Volume 2: Spring 2010
At first glance, he might seem a bit intimidating. Adorned in a crisp uniform with a Greeley Police patch stitched on both arms, he stands with the posture of a military man. His eyes are friendly, contrasting with his assertive appearance. It’s obvious that his whole world is invested in the Greeley Police Department, and that’s OK with him.
Chief of Police Jerry Garner is more than just a supervisor at a local law enforcement agency; he is a human resources director, a media relations representative, a risk manager and a self-proclaimed ham.
On this frosty Wednesday afternoon, Garner has returned to his office after meeting with a reporter from The Denver Post. This task is not atypical, yet each day on the job is a little bit spontaneous for Garner. Some mornings, he opens his day by reviewing e-mails and voicemails, meeting with the staff to discuss personnel issues and new laws’ effects on the department, or attending meetings with everyone from city managers to residents. He might be discussing an operational crisis with one of his nearly 260 employees. For some, this may seem like a heavy load to carry. But Garner says he considers the best part of his job to be the people.
“My favorite part of the job is the nice people you get to meet, both inside the organization and outside in the community,” Garner said. “If you’re a ham, like I am, and like talking to people, this is the place to do it, because one thing a police chief has to do is to talk to people.”
Garner is the unofficial spokesperson for the department. While the Greeley Police Department does employ a public information officer, Garner says there are just some things he has to do. Those tasks include discussing budget issues, maintaining relations with other law enforcement agencies or discussing crime issues with the district attorney. Meeting with people and personnel encompasses all areas of Garner’s job.
“Basically, chiefs are heads of bureaucracies and must provide leadership for their organization and inspire confidence in the public they serve,” said Mary West-Smith, University of Northern Colorado assistant professor of criminal justice.
Not only does the chief provide leadership, he also sets norms for how the department should run.
“The chief sets standards, both professionally and morally,” said Joe Tymkowych, public information officer for the Greeley Police Department. “He ensures that they are instituted.”
Garner makes it clear that this isn’t a conventional job. Several days a week, he performs tasks that run outside of a classic workday or even classic work duties. Every Tuesday evening, Garner attends City Council meetings. Tonight, Garner will sit in on a neighborhood association meeting. Being well-informed on the city is a key task of the chief of police. Additionally, so is showing care for a member of his team, even if it’s during the dazzle of the midnight moon.
|Chief's rap sheet|

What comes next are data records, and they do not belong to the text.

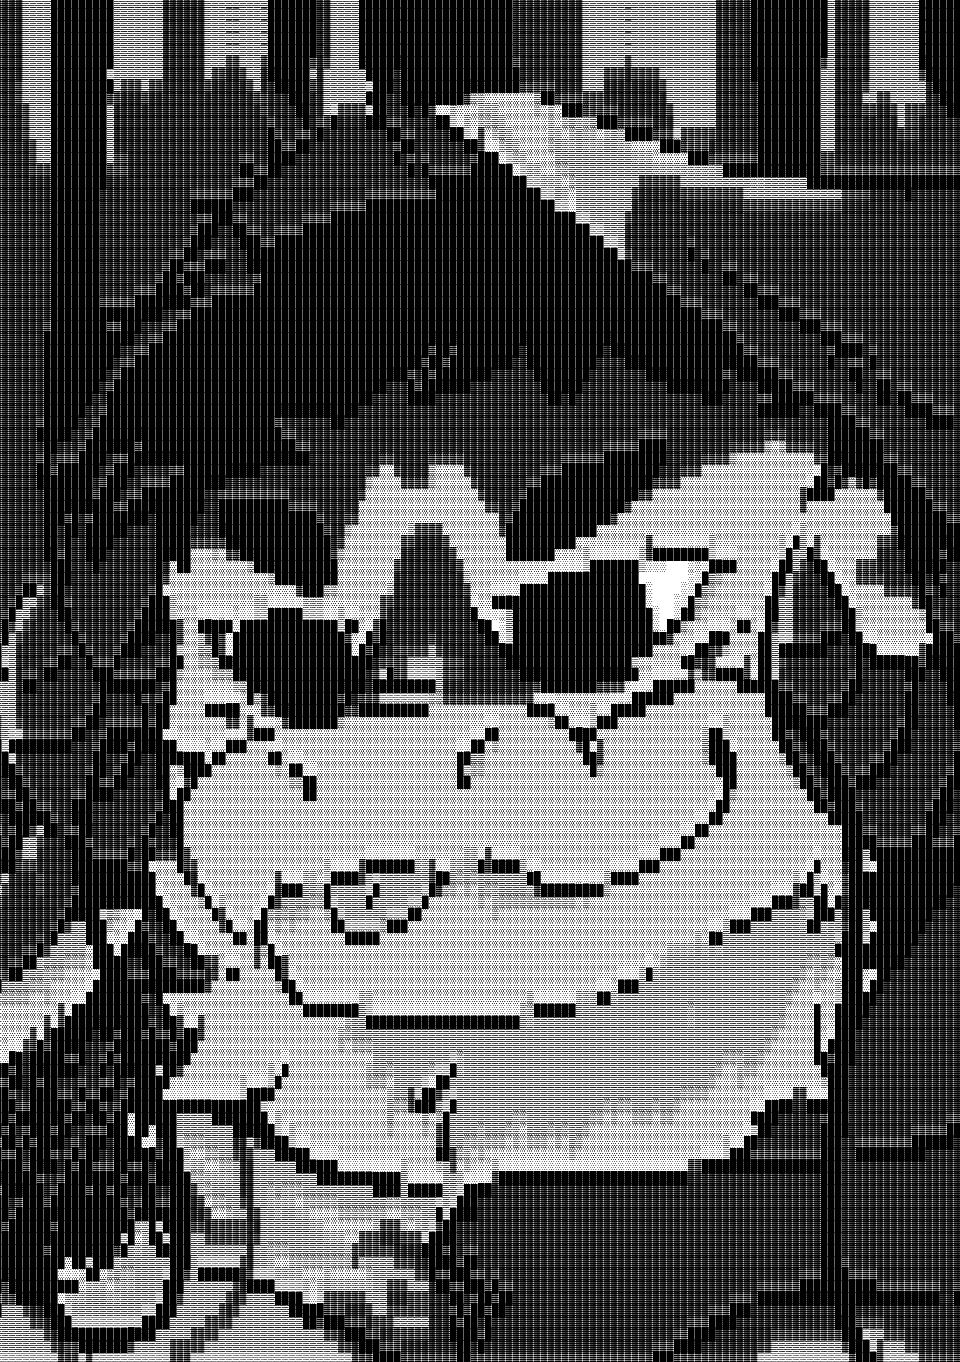
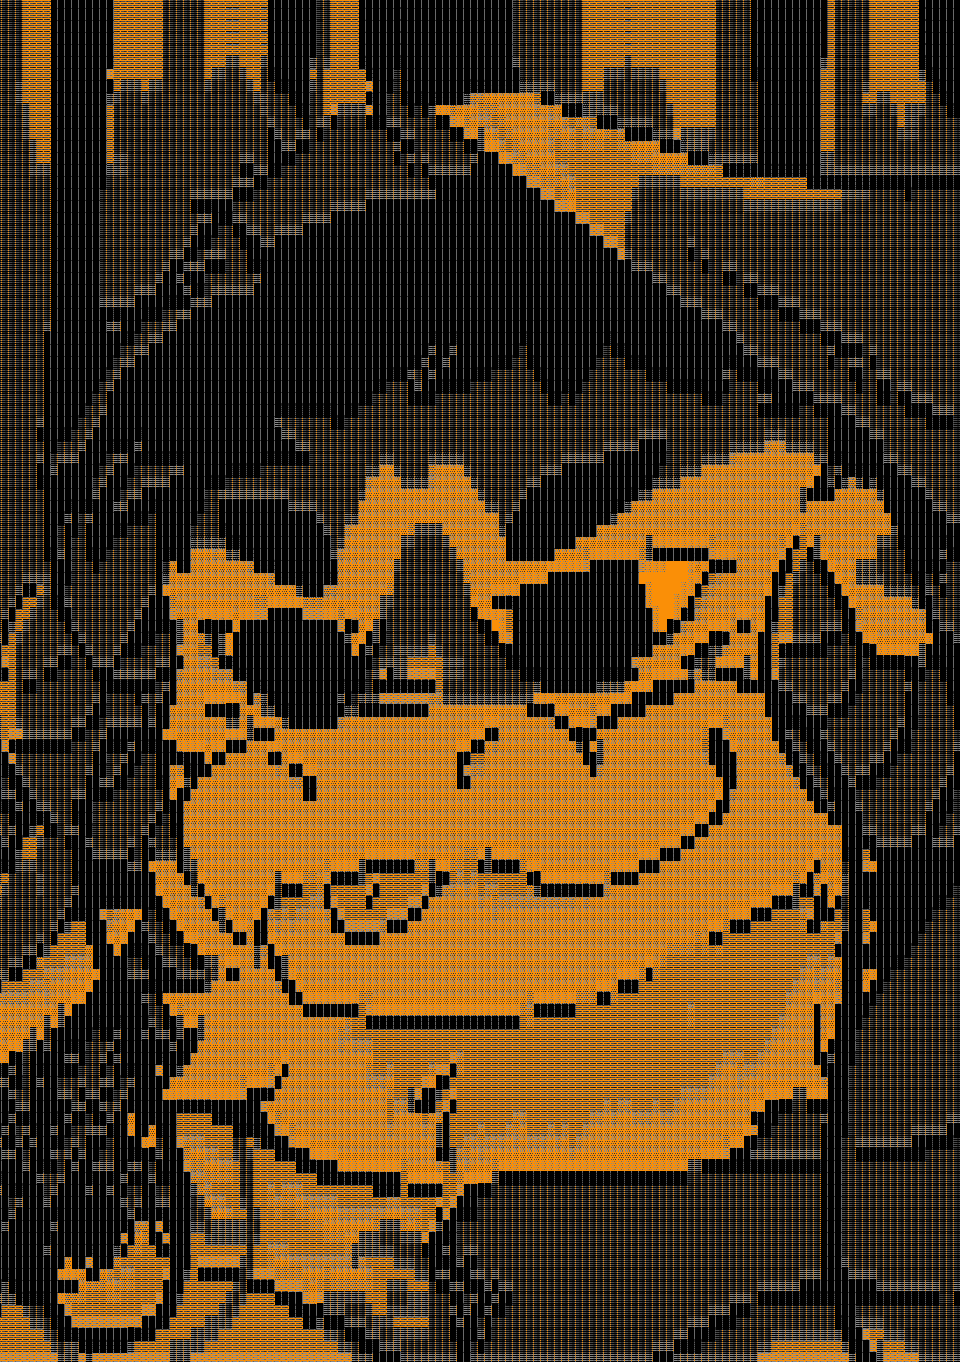
Add files via upload

diff --git a/index.html b/index.html
@@ -154,7 +154,7 @@
 			}
 			
 			a{
-				color: #ffb81d;
+				color: #fac64c;
 				cursor: crosshair;
 				text-decoration:none;
 				border: 1px solid transparent;
@@ -191,7 +191,7 @@
 				font-size: 0.90vw;
 				padding-top: 8px;
 				padding-bottom: 4px;
-				background-color:#fa8f07;
+				background-color: #fa8f07;
 				color: #18140f;
 				overflow: hidden;
 			}
@@ -226,6 +226,11 @@
 				margin:1%;
 				font-size: 0.90vw;
 				color:#ffaf00;
+			}
+			
+			.logsdate{
+				font-size: 0.90vw;
+				margin-left:1%;
 			}
 			
 			pre{
@@ -365,24 +370,58 @@
 			<!-- LOG SECTION -->
 			
 			<div class="logsection">
-
-				<div class="logs">&lt;&lt; Date &nbsp;Here &gt;&gt; <br> █Awaiting a new log_</div>
+			
+				<div class="logsdate" style="color:#E13A5A;"> &lt;&lt; DATE &nbsp;HERE &gt;&gt; </div>
+				<div class="logs">█Awaiting a new entry_</div>
 				
-				<!-- Actual logs go here -->
+			<!-- Actual logs go here -->
+			
+				<div class="logsdate" style="color:#E13A5A;"> &lt;&lt; 10.02.2024 &gt;&gt;</div>
+				<div class="logs"> 
+					Smaller changes to the code, making it more readable, pages for the rest of the section were created and linked, 'Blog' section is complete and it has a first entry, links and 
+					dates/titles got their own special colour, images got a colour too.
+				</div>
 				
-					<div class="logs">&lt;&lt; 10.02.2024 &gt;&gt; <br> Smaller changes to the code, making it more readable, pages for the rest of the section were created and linked, contect wise they are still empty. </div>
-					<div class="logs">&lt;&lt; 09.02.2024 &gt;&gt; <br> 'About' section is almost finished, information about me as the image is there and works without a problem, some mistakes were mixed like spelling and words in the wrong places, images were also replaced with black and white versions temporarily. </div>
-					<div class="logs">&lt;&lt; 08.02.2024 &gt;&gt; <br> Corrected spelling, changed the first sentence of the introduction, footer now won't brake on mobile devices. </div>
-					<div class="logs">&lt;&lt; 07.02.2024 &gt;&gt; <br> Navigation panel Information will now scale in a better way, it was also filled with information about pages, added a link to the 'about' page, the page itself is still empty. </div>
-					<div class="logs">&lt;&lt; 05.02.2024 &gt;&gt; <br> The color of the scroll has been changed, footer now sticks to the bottom of the page, removed minimal width which was 960px, info navigation panel was added with descriptions. </div>
-					<div class="logs">&lt;&lt; 04.02.2024 &gt;&gt; <br> Log section was (by mistake) optimized, the scaling problem was fixed too, the background color was changed to be more orangeish </div>
-					<div class="logs">&lt;&lt; 03.02.2024 &gt;&gt; <br> Small changes to log section, I'm trying to fix problem with scaling. </div>
-					<div class="logs">&lt;&lt; 02.02.2024 &gt;&gt; <br> Added log section, you are currently looking at it, the image now won't resize and break the page. </div>
+				<div class="logsdate" style="color:#E13A5A;"> &lt;&lt; 09.02.2024 &gt;&gt; </div>
+				<div class="logs">
+					'About' section is almost finished, information about me as the image is there and works without a problem, some mistakes were mixed like spelling and words in the wrong places, images 
+					were also replaced with black and white versions temporarily. 
+				</div>
+				
+				<div class="logsdate" style="color:#E13A5A;"> &lt;&lt; 08.02.2024 &gt;&gt; </div>
+				<div class="logs">
+					Corrected spelling, changed the first sentence of the introduction, footer now won't brake on mobile devices. 
+				</div>
+				
+				<div class="logsdate" style="color:#E13A5A;"> &lt;&lt; 07.02.2024 &gt;&gt; </div>
+				<div class="logs">
+					Navigation panel Information will now scale in a better way, it was also filled with information about pages, added a link to the 'about' page, the page itself is still empty. 
+				</div>
+				
+				<div class="logsdate" style="color:#E13A5A;"> &lt;&lt; 05.02.2024 &gt;&gt; </div>
+				<div class="logs">
+					The color of the scroll has been changed, footer now sticks to the bottom of the page, removed minimal width which was 960px, info navigation panel was added with descriptions. 
+				</div>
+				
+				<div class="logsdate" style="color:#E13A5A;"> &lt;&lt; 04.02.2024 &gt;&gt; </div>
+				<div class="logs">
+					Log section was (by mistake) optimized, the scaling problem was fixed too, the background color was changed to be more orangeish 
+				</div>
+				
+				<div class="logsdate" style="color:#E13A5A;"> &lt;&lt; 03.02.2024 &gt;&gt;  </div>
+				<div class="logs">
+					Small changes to log section, I'm trying to fix problem with scaling. 
+				</div>
+				
+				<div class="logsdate" style="color:#E13A5A;"> &lt;&lt; 02.02.2024 &gt;&gt;  </div>
+				<div class="logs">
+					Added log section, you are currently looking at it, the image now won't resize and break the page. 
+				</div>
 
-				<!-- bellow is the cake -->
+			<!-- bellow is the cake -->
 				
 				<div class="logs">
-					<pre>		
+				<pre>		
 					
 	            ,:/+/-
 	            /M/              .,-=;//;-
@@ -406,11 +445,9 @@
 	              ,.:=-. 
 				  
 				</pre>
-			  </div>
+				</div>
 
 			</div>
-			
-			<br>
 	
 		<div class="linebottomLEFT"> &lt;Made for desktop ⌨ viewing &gt; &lt;F12=Tools&gt; &lt;F3=Search&gt; &lt;F5=Reload&gt; &lt;F11=Expand&gt; </div> <div class="linebottomRIGHT"> Last Update : 10/02/2024 </div>
 		

diff --git a/blog.html b/blog.html
@@ -107,6 +107,7 @@
 				float:left;
 				margin-top: 0.5%;
 				margin-left:2%;
+				margin-bottom:1.5%;
 			}
 			
 			.undermenulineRIGHT{
@@ -118,6 +119,7 @@
 				float:right;
 				margin-top: 0.5%;
 				margin-right:2%;
+				margin-bottom:1.5%;
 			}
 			
 			.linebottomLEFT {
@@ -154,7 +156,7 @@
 			}
 			
 			a{
-				color: #ffb81d;
+				color: #fac64c;
 				cursor: crosshair;
 				text-decoration:none;
 				border: 1px solid transparent;
@@ -170,6 +172,33 @@
 			
 			
 			/* blog */
+
+			
+			.blogsection {
+				width:50%;
+				height:80%;
+				margin: 0 auto;
+				overflow-y: scroll;
+				scrollbar-color: #ffaf00 #c06b00;
+				border: 2px dotted #fa8f07;
+				padding-left:1.5%;
+				padding-top:0.5%;
+			}
+			
+			.blogs {
+				display:flex;
+				align-items:left;
+				padding-bottom:4%;
+				margin:1%;
+				font-size: 0.90vw;
+				color:#ffaf00;
+				width:95%;
+			}
+			
+			.blogsdate{
+				font-size: 0.90vw;
+				margin-left:1%;
+			}
 			
 		</style>
 		
@@ -203,11 +232,41 @@
 			
 			<div class="undermenulineLEFT"></div> <div class="undermenulineRIGHT"></div>
 			
+			<!-- BLOG SECTION -->
 			
-			<!-- content -->
-			
-			
-			<br>
+				<div class="blogsection">
+				
+					<div class="blogsdate" style="color:#dd2d60; padding-top:4%;">&lt;&lt; DATE &nbsp;HERE &gt;&gt; &nbsp; // &nbsp; TITLE &nbsp; //</div>
+					
+					<div class="blogs" >█Awaiting a new entry_</div>
+					
+				<!-- Actual blogs go here -->
+				
+					<div class="blogsdate" style="color:#dd2d60;">&lt;&lt; 10.02.2024 &gt;&gt; &nbsp; // &nbsp; New look, new style, whole new website! &nbsp; //</div>
+					
+					<div class="blogs"> 
+
+						Its alive! HAHA, cześć, terve, hola, to anyone who reads this, as Im writing this, my website is still under construction, and Im really happy how its turning out. 
+						
+						<br> &nbsp; <br> 
+						
+						There is still tons of things to be done, some stuff required a lot more time than I thought, mostly because css is old and loves to brake most of stuff that was working
+						without any problem, I think I will be done with everything next week, and I will move to drawing again, this website takes most of time, time which will be pretty rare
+						since the winter brake is coming to an end, good that only 3 months of school left, then, mature exam and oh boy, Im done with this part of my life, finally.
+						
+						<br> &nbsp; <br> 
+						
+						About the art, recently I uploaded my artowrks to e621, its a pretty cool place, mostly yiff, but hey cool nonetheless, as I said on a blog on my old website, Im going to upload 
+						one artwork a month, and I think this is a good strategy and also it doesnt makes me stressed, I can relax and draw and also maintain activity on social media without tuning into
+						a gremlin.
+						
+						<br> &nbsp; <br> 
+						
+						I better get back to work, I hate css, see ya mates.
+						
+					</div>
+
+				</div>
 	
 		<div class="linebottomLEFT"> &lt;Made for desktop ⌨ viewing &gt; &lt;F12=Tools&gt; &lt;F3=Search&gt; &lt;F5=Reload&gt; &lt;F11=Expand&gt; </div> <div class="linebottomRIGHT"> Last Update : 10/02/2024 </div>
 		

diff --git a/about.html b/about.html
@@ -154,7 +154,7 @@
 			}
 			
 			a{
-				color: #ffb81d;
+				color: #fac64c;
 				cursor: crosshair;
 				text-decoration:none;
 				border: 1px solid transparent;
@@ -247,7 +247,7 @@
 			
 			
 			<!-- <div class="europe"> <img class="tk" src="img/asciiart3.png" align="right"> </div> -->	
-						
+			
 			<div class="dotted-vertical-line"></div>
 		
 			<!-- ABOUT PAGE -->	
@@ -266,14 +266,14 @@
 						When it comes to art, I have been fully doing it since 2018, time when I discovered bigger part of the internet and furry's (yeah I was a bit late to the party), voxel art was first, I used 
 						MagicaVoxel then, from stylized scenes to realistic landscapes, later in 2022 I've begun to draw.
 						I experimented with few softwares, Photoshop, Sketchbook, at the end of the day, I decided on Krita, it's free, simple, good enough, with the help of many of my friends I managed to acquire basic skills.
-						I'm still learning, and that process will never end, I'm currently trying to master pixel art, later I will proceed to master more stylized art style, leaving at the end sketch and painting.
+						I'm still learning, and that process will never end, I'm currently trying to master pixel art, later I will proceed to master more stylized art style, leaving at the end sketch and painting. <br> <br>
+						
+						So that's me, I think I said everything important, but hey, maybe you still have many questions, in that case you can send me a message, and I'll be glad to add more info to this page for others.
 						
 					</p>
 				<br>
 			</div>
-			
-			<br>
-	
+
 		<div class="linebottomLEFT"> &lt;Made for desktop ⌨ viewing &gt; &lt;F12=Tools&gt; &lt;F3=Search&gt; &lt;F5=Reload&gt; &lt;F11=Expand&gt; </div> <div class="linebottomRIGHT"> Last Update : 10/02/2024 </div>
 		
 	</body>

diff --git a/contact.html b/contact.html
@@ -154,7 +154,7 @@
 			}
 			
 			a{
-				color: #ffb81d;
+				color: #fac64c;
 				cursor: crosshair;
 				text-decoration:none;
 				border: 1px solid transparent;

diff --git a/foxarts.html b/foxarts.html
@@ -154,7 +154,7 @@
 			}
 			
 			a{
-				color: #ffb81d;
+				color: #fac64c;
 				cursor: crosshair;
 				text-decoration:none;
 				border: 1px solid transparent;

diff --git a/tos.html b/tos.html
@@ -154,7 +154,7 @@
 			}
 			
 			a{
-				color: #ffb81d;
+				color: #fac64c;
 				cursor: crosshair;
 				text-decoration:none;
 				border: 1px solid transparent;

• Garner became the chief of police for the Greeley Police Department on Jan. 30, 2006.
• He has been in police work for just over 40 years.
• He has worked at six law enforcement organizations and has been a policeman in three states: Texas, Kansas and Colorado.
• Garner was employed with the Lakewood Police Department for 30 years.
• Garner’s Mission Statement for the Greeley Police Department: To improve and protect the quality of life of the people of Greeley.
• The Greeley Police Department serves more than 93,000 people in the community.
“I may get called in the middle of the night because one of my officers has gotten hurt,” Garner said. “One of the people things you do is to go check on him. I’m not a doctor, I didn’t help him any by going. You care about your folks. It’s not an eight-to-five job. It’s whenever they need you. ”
Garner developed an interest in police work while working on his journalism degree from Angelo State University in San Angelo, Texas, as he worked as a police reporter. In 1969, Garner made the decision to turn his interest in criminal justice into a career. He pursued a master’s degree in administration of justice at Webster University in the 1970s.
“When I was working as a police reporter, I was really interested in what cops do,” Garner said. “As chief, you need to get the background of doing the job at the level of a rookie police officer, right up through sergeant and lieutenant. You learn a little bit from every one of them. I just thought it looked interesting. And it still is.”
Despite all the struggles with people, department goals and new laws, Garner wouldn’t trade his job for anything in the world.
“There is a Mel Brooks quote in a movie where he says, ‘It’s good to be king,’” Garner said. “Well, it’s good to be police chief. For all the bad days and the bad moments, I still think the good days and the good moments win. You get to feel like you are doing something important. ”